Version comparison data:
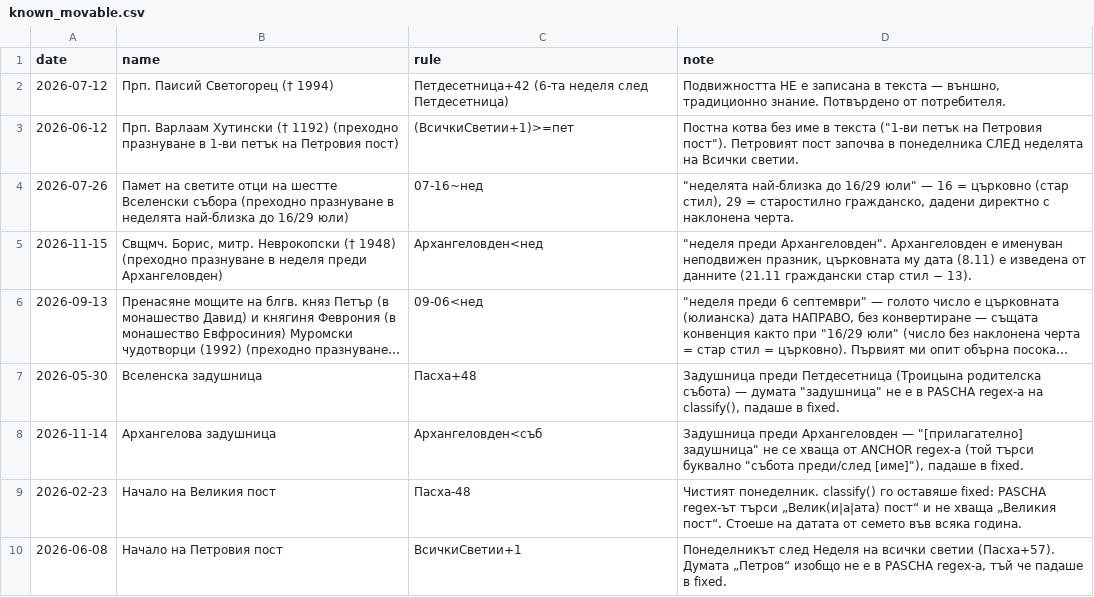
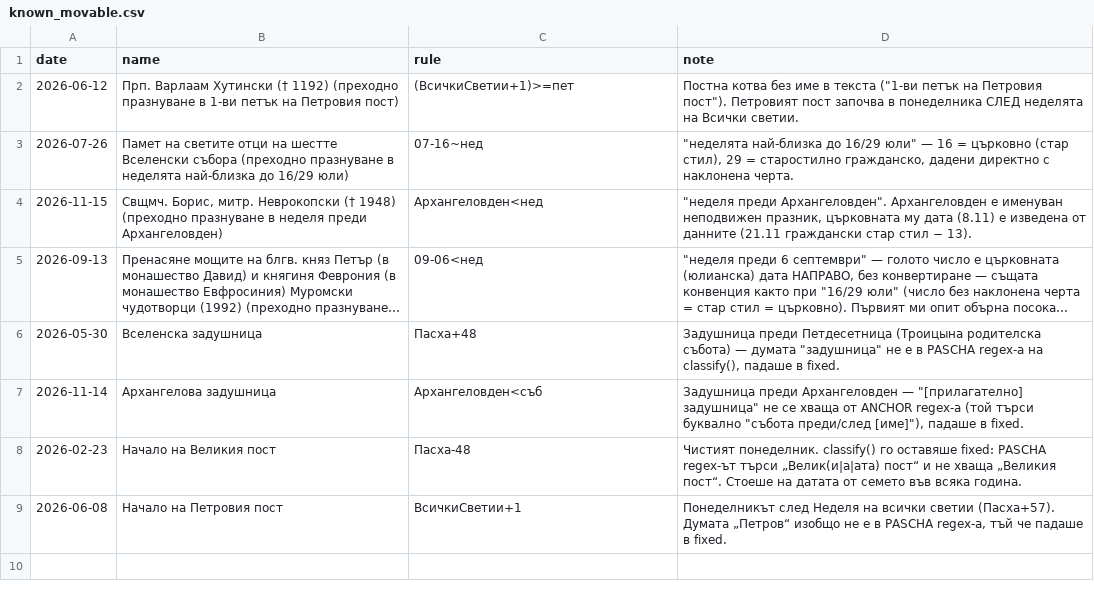
Before and after one commit to isihiaBG/orthodox_calendar, a CSV file: tools/calendar_gen/known_movable.csv, drawn as a sheet; long unchanged cells end in …; the diff names each change by its address in the sheet, - before the commit and + after, or states it on an @@ line.

```diff
--- a/tools/calendar_gen/known_movable.csv
+++ b/tools/calendar_gen/known_movable.csv
-row 2: 2026-07-12 | Прп. Паисий Светогорец († 1994) | Петдесетница+42 (6-та неделя след Петдесетница) | Подвижността НЕ е записана в текста — външно, традиционно знание. Потвърдено от потребителя.
```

_PROBLEM TO SOLVE:_
Locate and copy each line in the data above that includes the word "tools".

_RESULT:_
Before and after one commit to isihiaBG/orthodox_calendar, a CSV file: tools/calendar_gen/known_movable.csv, drawn as a sheet; long unchanged cells end in …; the diff names each change by its address in the sheet, - before the commit and + after, or states it on an @@ line.
--- a/tools/calendar_gen/known_movable.csv
+++ b/tools/calendar_gen/known_movable.csv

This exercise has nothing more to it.